In assembly line fashion, second graders filled a plastic cup with soil, received seeds, added another layer of dirt and watered the soil. Maurice Spangler was among the several Master Gardeners who assisted with the project.1 / 5
"I like it when you're not afraid of the dirt," Mabbett told students.2 / 5
Second graders sample grape tomatoes, courtesy of Hubbard County Master Gardeners.3 / 5
Hubbard County Master Gardener Jean Ruzicka drops seeds into each student's cup. (Photos by Shannon Geisen/Enterprise)4 / 5
Did you know there are 3,000 types of heirloom tomatoes? Or that tomatoes can be blue or even striped?Sari Mabbett, a Hubbard County Master Gardener, gave a quick lesson to Century School second graders Thursday.5 / 5

Budding gardeners got a hand from local green thumbs.

Hubbard County Master Gardeners assisted second graders Thursday with planting heirloom tomatoes.

In previous years, the organization has helped Century School students grow native prairie plants to rejuvenate the neighboring prairie. This year was the first time they offered tomato minibels, a sweet and flavorsome bite-sized fruit.

The seeds will germinate in about three to 10 days, flourishing under the light of the "Grow Lab" that has been set up in the second grade pod.

Hubbard County Master Gardener Sari Mabbett reminded students of the essentials: soil, water and sunlight.

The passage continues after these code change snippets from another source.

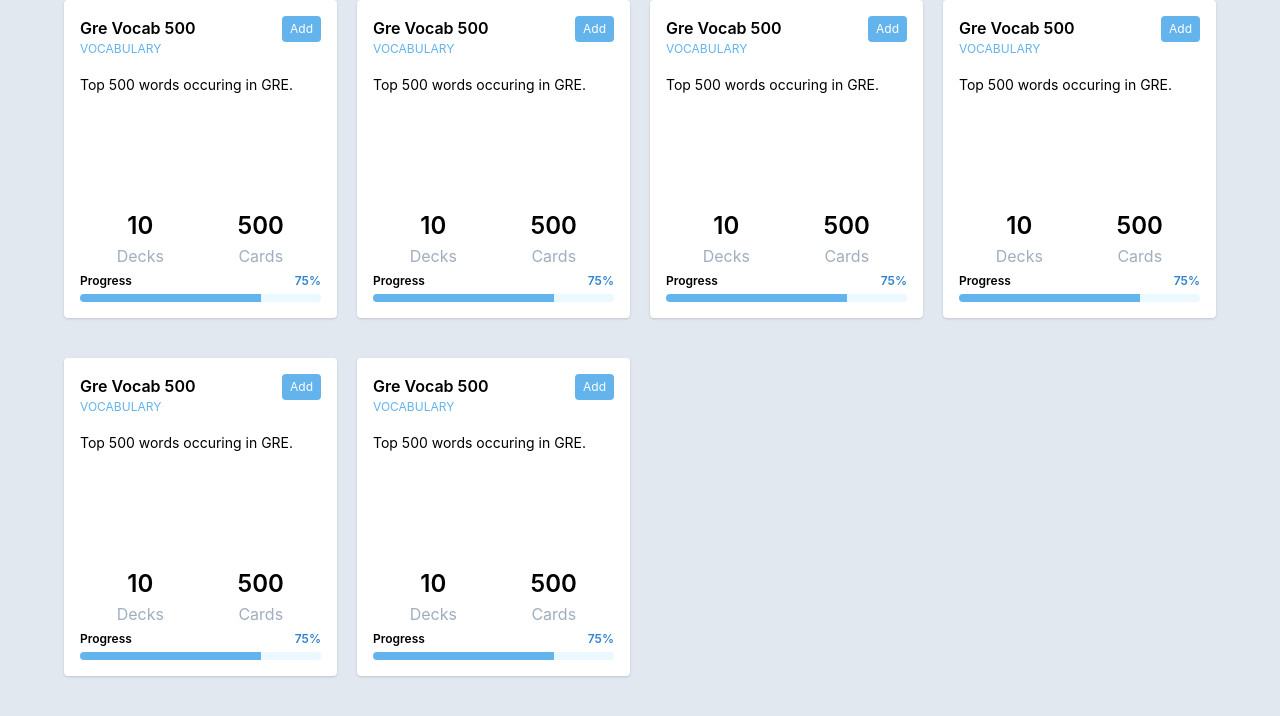
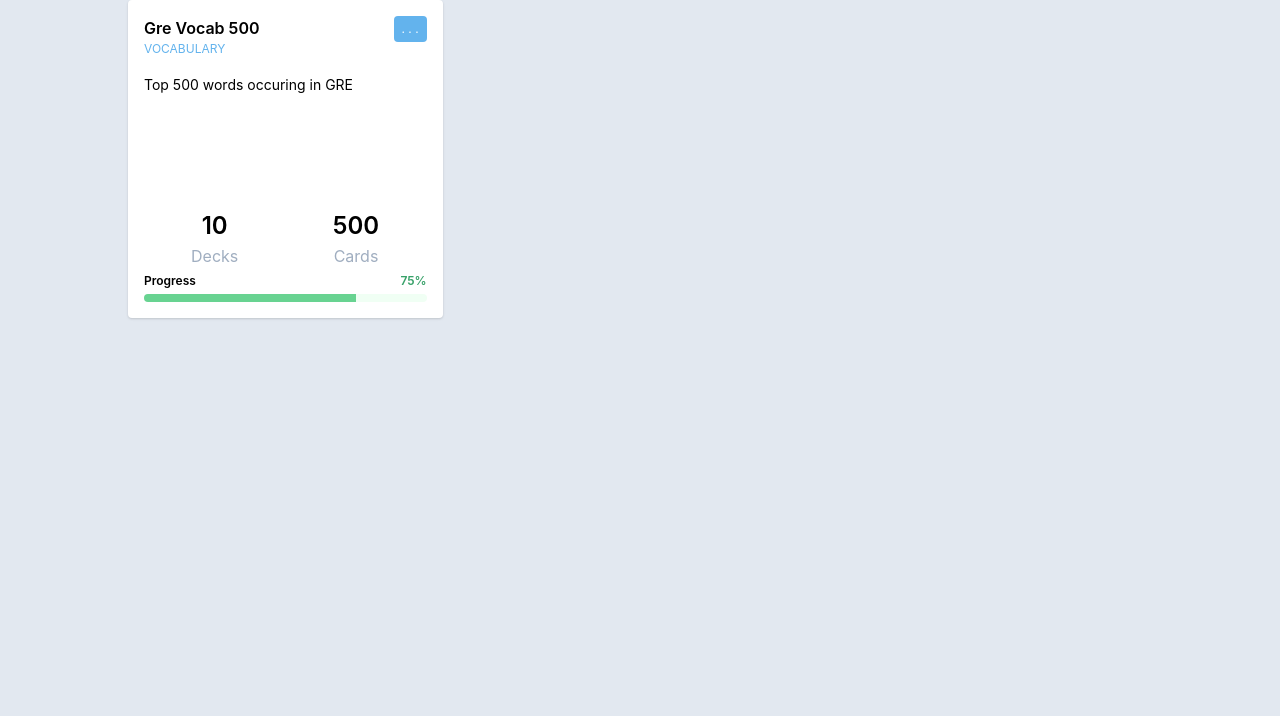
Before and after one commit to StTronn/vocapp, a React (Create React App) app in the folder client/: page /setviewer in a window 1280 px wide. Shown: the top 716 px of the page. Built offline with nearby package versions, Linux system fonts and the light colour scheme.

Commit message:
data binding

```diff
--- a/client/src/App.js
+++ b/client/src/App.js
@@ -10,13 +10,17 @@ const data = [
     id: 1,
     name: "Gre Vocab 500",
     tag: "Vocabulary",
-    info: "Top 500 words occuring in GRE",
+    desc: "Top 500 words occuring in GRE",
     decksCount: 10,
     CardsCount: 500,
     progress: 75,
     decks: [
       {
         id: 1,
+        name: "Common 1",
+        learned: 26,
+        New: 26,
+        Starred: 0,
         cards: [
           { front: "stren", back: "strict in lifestyle and nature" },
           { front: "etheral", back: "Delicate in touch, out of this world" },
@@ -25,6 +29,10 @@ const data = [
 
       {
         id: 2,
+        name: "Common 2",
+        learned: 26,
+        New: 26,
+        Starred: 0,
         cards: [
           { front: "stren", back: "strict in lifestyle and nature" },
           { front: "etheral", back: "Delicate in touch, out of this world" },
@@ -40,10 +48,14 @@ function App() {
       <div className=" mx-4  lg:mx-16">
         <Switch>
           <Route path="/setviewer">
-            <SetViewerWrapper />
+            <SetViewerWrapper sets={data} />
           </Route>
           <Route path="/set">
             <DeckViewerWrapper />
+          </Route>
+
+          <Route path="/card">
+            <Card />
           </Route>
           <Route path="/">
             <Card />
--- a/client/src/components/DeckViewer.js
+++ b/client/src/components/DeckViewer.js
@@ -1,5 +1,7 @@
 import React from "react";
+import { useHistory } from "react-router-dom";
 import styled from "styled-components";
+import Progress from "./Progress";
 
 const Cointainer = styled.div`
   display: grid;
@@ -7,24 +9,56 @@ const Cointainer = styled.div`
   column-gap: 20px;
 `;
 
+// fetch decks list for current set
+const decks = [
+  {
+    id: 1,
+    name: "Common 1",
+    learned: 26,
+    New: 26,
+    starred: 0,
+    cards: [
+      { front: "stren", back: "strict in lifestyle and nature" },
+      { front: "etheral", back: "Delicate in touch, out of this world" },
+    ],
+  },
+
+  {
+    id: 2,
+    name: "Common 2",
+    learned: 26,
+    New: 26,
+    starred: 0,
+    cards: [
+      { front: "stren", back: "strict in lifestyle and nature" },
+      { front: "etheral", back: "Delicate in touch, out of this world" },
+    ],
+  },
+];
+
 const DeckViewerWrapper = () => {
   return (
     <Cointainer className="grid-cols-1 lg:grid-cols-4">
-      <DeckViewer />
-      <DeckViewer />
-      <DeckViewer />
-      <DeckViewer />
-      <DeckViewer />
+      {decks.map((e) => (
+        <DeckViewer deck={e} key={e.id} />
+      ))}
     </Cointainer>
   );
 };
 
-const DeckViewer = () => {
+const DeckViewer = ({ deck }) => {
+  const { name, learned, New, starred } = deck;
+  const history = useHistory();
   return (
-    <div className="bg-white rounded  p-4 shadow">
+    <div
+      onClick={() => {
+        history.push("/card");
+      }}
+      className="bg-white cursor-pointer rounded  p-4 shadow"
+    >
       <div className="flex">
         <div className="w-2/3 text-left ">
-          <h1 className="font-semibold">Deck 1</h1>
+          <h1 className="font-semibold">{name ? name : "Deck+index"}</h1>
         </div>
         <div className="w-1/3"></div>
       </div>
@@ -35,35 +69,26 @@ const DeckViewer = () => {
         <div className="flex">
           <div className="w-1/3 flex-col">
             <span className="flex justify-center text-2xl  font-semibold">
-              26
+              {learned ? learned : "-"}
             </span>
             <span className="flex justify-center text-blue-600">Learned</span>
           </div>
           <div className="w-1/3 flex-col">
             <span className="flex justify-center text-2xl font-semibold">
-              24
+              {New ? New : "-"}
             </span>
             <span className="flex justify-center text-teal-600">New</span>
           </div>
 
           <div className="w-1/3 flex-col">
             <span className="flex justify-center text-2xl font-semibold">
-              0
+              {starred ? starred : "-"}
             </span>
-            <span className="flex justify-center text-gray-500">Stared</span>
+            <span className="flex justify-center text-gray-500">Starred</span>
           </div>
         </div>
       </div>
-      <div className="flex">
-        <span className="text-xs font-semibold py-1">Progress</span>
-        <span className="text-xs font-semibold py-1 ml-auto text-blue-600">
-          75%
-        </span>
-      </div>
-      <div className="flex">
-        <div className="w-3/4 h-2 rounded rounded-r-none bg-blue-400" />
-        <div className="w-1/4 h-2 rounded rounded-l-none bg-blue-100" />
-      </div>
+      <Progress progress={50} />
     </div>
   );
 };
--- /dev/null
+++ b/client/src/components/Progress.js
@@ -0,0 +1,37 @@
+import React from "react";
+import styled from "styled-components";
+
+const Line = styled.div`
+  width: ${(props) => props.width}%;
+`;
+
+/*
+ * props->
+ * progress (range 0 to 100)
+ */
+
+const Progress = ({ progress }) => {
+  if (!progress) progress = 0;
+  return (
+    <>
+      <div className="flex">
+        <span className="text-xs font-semibold py-1">Progress</span>
+        <span className="text-xs font-semibold py-1 ml-auto text-green-600">
+          {progress}%
+        </span>
+      </div>
+      <div className="flex">
+        <Line
+          width={progress}
+          className=" h-2 rounded rounded-r-none bg-green-400"
+        />
+        <Line
+          width={100 - progress}
+          className=" h-2 rounded rounded-l-none bg-green-100"
+        />
+      </div>
+    </>
+  );
+};
+
+export default Progress;
--- a/client/src/components/SetViewer.js
+++ b/client/src/components/SetViewer.js
@@ -1,66 +1,78 @@
 import React from "react";
+import { useHistory } from "react-router-dom";
 import styled from "styled-components";
+import Progress from "./Progress";
 
 const Cointainer = styled.div`
   display: grid;
-  row-gap: 40px;
-  column-gap: 20px;
+  row-gap: 80px;
+  column-gap: 40px;
 `;
 
-const SetViewerWrapper = () => {
+const SetViewerWrapper = ({ sets }) => {
   return (
-    <Cointainer className="grid-cols-1 lg:grid-cols-4">
-      <SetViewer />
-      <SetViewer />
-      <SetViewer />
-      <SetViewer />
-      <SetViewer />
-      <SetViewer />
+    <Cointainer className="grid-cols-1 mx-2 md:grid-cols-2 xl:grid-cols-3 lg:mx-16">
+      {sets.map((e, i) => (
+        <SetViewer key={i} set={e} />
+      ))}
     </Cointainer>
   );
 };
 
-const SetViewer = () => {
+/*
+ * props->
+ * set {
+ *  id
+ *  name
+ *  tag
+ *  desc
+ *  deckCount
+ *  CardCount
+ * }
+ * progress (1 to 100)
+ */
+
+const SetViewer = ({ set }) => {
+  const { name, tag, desc, decksCount, CardsCount, progress, id } = set;
+  const history = useHistory();
   return (
-    <div className="bg-white rounded  p-4 shadow">
+    <div
+      onClick={() => {
+        history.push(`/set/id=${id}`);
+      }}
+      className="bg-white cursor-pointer rounded  p-4 shadow"
+    >
       <div className="flex">
         <div className="w-2/3 text-left ">
-          <h1 className="font-semibold">Gre Vocab 500</h1>
+          <h1 className="font-semibold">{name}</h1>
           <span className="block text-xs uppercase text-blue-400">
-            Vocabulary
+            {tag ? tag : ""}
           </span>
         </div>
         <div className="w-1/3">
           <span className="float-right text-xs bg-blue-400 rounded px-2 py-1 text-white">
-            Add
+            . . .
           </span>
         </div>
       </div>
-      <div className="py-4 text-sm" style={{ minHeight: "150px" }}>
-        Top 500 words occuring in GRE.
+      <div className="py-4 text-sm " style={{ minHeight: "150px" }}>
+        {desc ? desc : ""}
       </div>
       <div className="flex">
         <div className="w-1/2 flex-col">
-          <span className="flex justify-center text-2xl font-semibold">10</span>
+          <span className="flex justify-center text-2xl font-semibold">
+            {decksCount ? decksCount : "-"}
+          </span>
           <span className="flex justify-center text-gray-500">Decks</span>
         </div>
         <div className="w-1/2 flex-col">
           <span className="flex justify-center text-2xl font-semibold">
-            500
+            {CardsCount ? CardsCount : "-"}
           </span>
           <span className="flex justify-center text-gray-500">Cards</span>
         </div>
       </div>
-      <div className="flex">
-        <span className="text-xs font-semibold py-1">Progress</span>
-        <span className="text-xs font-semibold py-1 ml-auto text-blue-600">
-          75%
-        </span>
-      </div>
-      <div className="flex">
-        <div className="w-3/4 h-2 rounded rounded-r-none bg-blue-400" />
-        <div className="w-1/4 h-2 rounded rounded-l-none bg-blue-100" />
-      </div>
+      <Progress progress={progress} />
     </div>
   );
 };
```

She and her "gardening friends" — Jean Ruzicka, Maurice Spangler, Linda Warmbold, Linda Gilsrud and Betty Norlin — helped students "make a nice bed" for the tomato seeds, "give them a blanket of topsoil" and water them.

Second graders must water the plants every day with a spray bottle.

"You don't want them to dry out," Mabbett said.

If all goes well, the ornamental plants will be covered in tasty little tomatoes. They are perfect for container, pots or hanging baskets. The plants grow up to a foot in height, but require no support.

"I always talk to my plants and tell them not to be underachievers," Mabbett recommended.

At the end of the school year, students can bring their plant home, transferring them into an ice cream bucket or into the ground.

"It's a special plant that'll keep producing tomatoes if you give it food and water and bring it in from the cold," Mabbett told students.

Mabbett advised them to cut open a tomato, scoop out its guts, dry the seeds and then replant next spring.

She shared the true story of 800-year-old heirloom seeds in a clay ball discovered at Indian ruins in Wisconsin. The seeds were analyzed and distributed to Native Americans. Winona LaDuke grew a giant squash from the ancient seeds, Mabbett said.